Manuscript Score (likely in a scribal hand) with extensive emendations in graphite and blue pencil in Prokofiev's hand, Quintette. Op. 39, 46 pp recto and verso, folio, [Paris], 1924, with Prokofiev's ownership inscription ("Eksempler S. Prokof'eva") to first page, un-sewn, light soiling to first and last page, a few small light stains, otherwise excellent.
PROKOFIEV'S OWN COPY OF THE SCORE FOR THE FULL SIX MOVEMENTS OF HIS OPUS 39. Closely related to his ballet Trapeze, which choreographer Boris Georgevich Romanov commissioned, Prokofiev wrote Op. 39 as a piece of chamber music: a quintette for oboe, clarinet, violin, viola and double bass. The blue pencil marks all highlight the dynamic indications and the time signatures, showing that this copy was more than likely his conducting copy used during a performance of the piece. A close comparison of the manuscript to a published version of the score shows many interesting things which are illustrative of Prokofiev's exacting nature: Prokofiev wrote the third movement in 5/4 time, and in a sixth bar over the oboe part added a line of notes indicating the rhythmic distribution (at times 5 quarter notes, at others two dotted quarters and a half note, or a half and a dotted half). In the published version, this slightly confusing notation was changed to alternating 2/4 and 3/4 time, eliminating the need for the additional line of notes. Prokofiev could have written it this way himself, but surely felt that there was a subtle difference in the notation, preferring the 5/4 version. While there were no significant additions to the quintette, the manuscript version lasted 17 minutes when played, whereas the published version plays over 20-25 minutes; it is possible that this slight change in time signature notation resulted in the piece being placed slightly slower than Prokofiev intended. A fascinating study for music historians.

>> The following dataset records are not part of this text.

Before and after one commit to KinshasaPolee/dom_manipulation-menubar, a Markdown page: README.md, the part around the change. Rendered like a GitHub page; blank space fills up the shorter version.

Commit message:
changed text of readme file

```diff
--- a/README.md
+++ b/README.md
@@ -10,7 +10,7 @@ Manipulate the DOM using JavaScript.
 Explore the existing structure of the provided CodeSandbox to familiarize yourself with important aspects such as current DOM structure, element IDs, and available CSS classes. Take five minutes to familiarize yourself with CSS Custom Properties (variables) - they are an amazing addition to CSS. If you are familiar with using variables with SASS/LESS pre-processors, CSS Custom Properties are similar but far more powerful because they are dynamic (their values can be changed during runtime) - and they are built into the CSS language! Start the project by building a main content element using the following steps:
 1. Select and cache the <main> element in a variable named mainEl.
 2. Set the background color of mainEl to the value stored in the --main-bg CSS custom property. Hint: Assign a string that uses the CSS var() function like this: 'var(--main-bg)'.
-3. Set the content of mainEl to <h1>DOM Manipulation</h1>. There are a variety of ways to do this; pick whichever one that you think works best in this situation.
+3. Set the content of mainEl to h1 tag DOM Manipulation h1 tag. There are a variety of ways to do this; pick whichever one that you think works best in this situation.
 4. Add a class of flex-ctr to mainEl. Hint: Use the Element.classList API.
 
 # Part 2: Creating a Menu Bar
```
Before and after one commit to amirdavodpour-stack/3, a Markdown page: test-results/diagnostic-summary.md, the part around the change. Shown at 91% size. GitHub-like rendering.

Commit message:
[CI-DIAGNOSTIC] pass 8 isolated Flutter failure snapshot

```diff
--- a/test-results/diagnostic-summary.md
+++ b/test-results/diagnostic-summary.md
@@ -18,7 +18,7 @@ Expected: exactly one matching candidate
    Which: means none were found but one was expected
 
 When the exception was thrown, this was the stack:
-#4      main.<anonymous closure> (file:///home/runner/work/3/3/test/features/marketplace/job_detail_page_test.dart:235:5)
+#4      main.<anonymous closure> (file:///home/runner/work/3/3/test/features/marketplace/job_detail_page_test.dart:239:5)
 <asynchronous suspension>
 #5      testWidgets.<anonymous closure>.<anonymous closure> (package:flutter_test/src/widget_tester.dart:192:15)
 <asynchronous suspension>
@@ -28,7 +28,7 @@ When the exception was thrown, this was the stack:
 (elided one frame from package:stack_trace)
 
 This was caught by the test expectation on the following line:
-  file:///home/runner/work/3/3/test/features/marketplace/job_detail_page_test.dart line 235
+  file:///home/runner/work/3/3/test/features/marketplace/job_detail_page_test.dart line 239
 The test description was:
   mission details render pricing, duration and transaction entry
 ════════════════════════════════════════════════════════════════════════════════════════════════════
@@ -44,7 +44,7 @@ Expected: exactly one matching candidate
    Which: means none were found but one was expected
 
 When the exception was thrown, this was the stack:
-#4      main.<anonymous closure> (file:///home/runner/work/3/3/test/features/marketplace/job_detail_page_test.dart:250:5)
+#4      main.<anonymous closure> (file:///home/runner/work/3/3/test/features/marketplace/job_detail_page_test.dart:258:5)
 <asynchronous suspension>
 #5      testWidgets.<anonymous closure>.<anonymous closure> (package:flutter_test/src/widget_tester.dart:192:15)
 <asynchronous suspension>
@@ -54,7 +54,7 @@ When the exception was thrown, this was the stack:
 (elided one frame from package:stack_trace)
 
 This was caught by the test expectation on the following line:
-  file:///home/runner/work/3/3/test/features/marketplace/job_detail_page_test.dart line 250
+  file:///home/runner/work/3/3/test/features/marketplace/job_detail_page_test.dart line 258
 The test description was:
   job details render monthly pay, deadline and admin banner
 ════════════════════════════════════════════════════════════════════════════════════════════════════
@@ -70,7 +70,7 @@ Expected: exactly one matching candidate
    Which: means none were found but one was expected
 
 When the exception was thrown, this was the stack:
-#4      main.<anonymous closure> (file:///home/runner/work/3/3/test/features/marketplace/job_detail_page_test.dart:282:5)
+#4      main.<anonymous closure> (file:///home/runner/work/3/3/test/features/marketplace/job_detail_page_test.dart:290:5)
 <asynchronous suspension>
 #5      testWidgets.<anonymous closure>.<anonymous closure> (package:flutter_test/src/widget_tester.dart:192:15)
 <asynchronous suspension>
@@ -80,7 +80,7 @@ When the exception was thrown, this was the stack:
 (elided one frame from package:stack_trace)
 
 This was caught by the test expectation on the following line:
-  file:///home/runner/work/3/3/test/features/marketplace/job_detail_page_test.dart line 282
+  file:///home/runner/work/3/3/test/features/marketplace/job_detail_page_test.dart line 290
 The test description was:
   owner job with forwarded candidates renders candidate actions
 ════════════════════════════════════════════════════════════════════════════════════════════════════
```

WITH: Manuscript Score, Der feurige Engel. Opera. Op. 37, 64 pp, recto and verso, folio, [Paris, c.1927]. The score for this controversial opera was based upon Valerii Yakovlevich Briusov's novel Ognenyi angel [The Fiery Angel] (1908). Although accepted by Bruno Walter for the 1927-1928 season at the Berlin State Opera, it did not receive its world premier until 1953, two years after Profokiev's death. The Los Angeles Times called a 1994 production "a strange and startling, daring and ultimately poignant evocation of 16th-Century Germany as filtered through the sensibilities of modernist Russia, ca. 1925." Prokofiev later adapted parts of the opera as Symphony No. 3 in C minor (Op. 44) in 1928.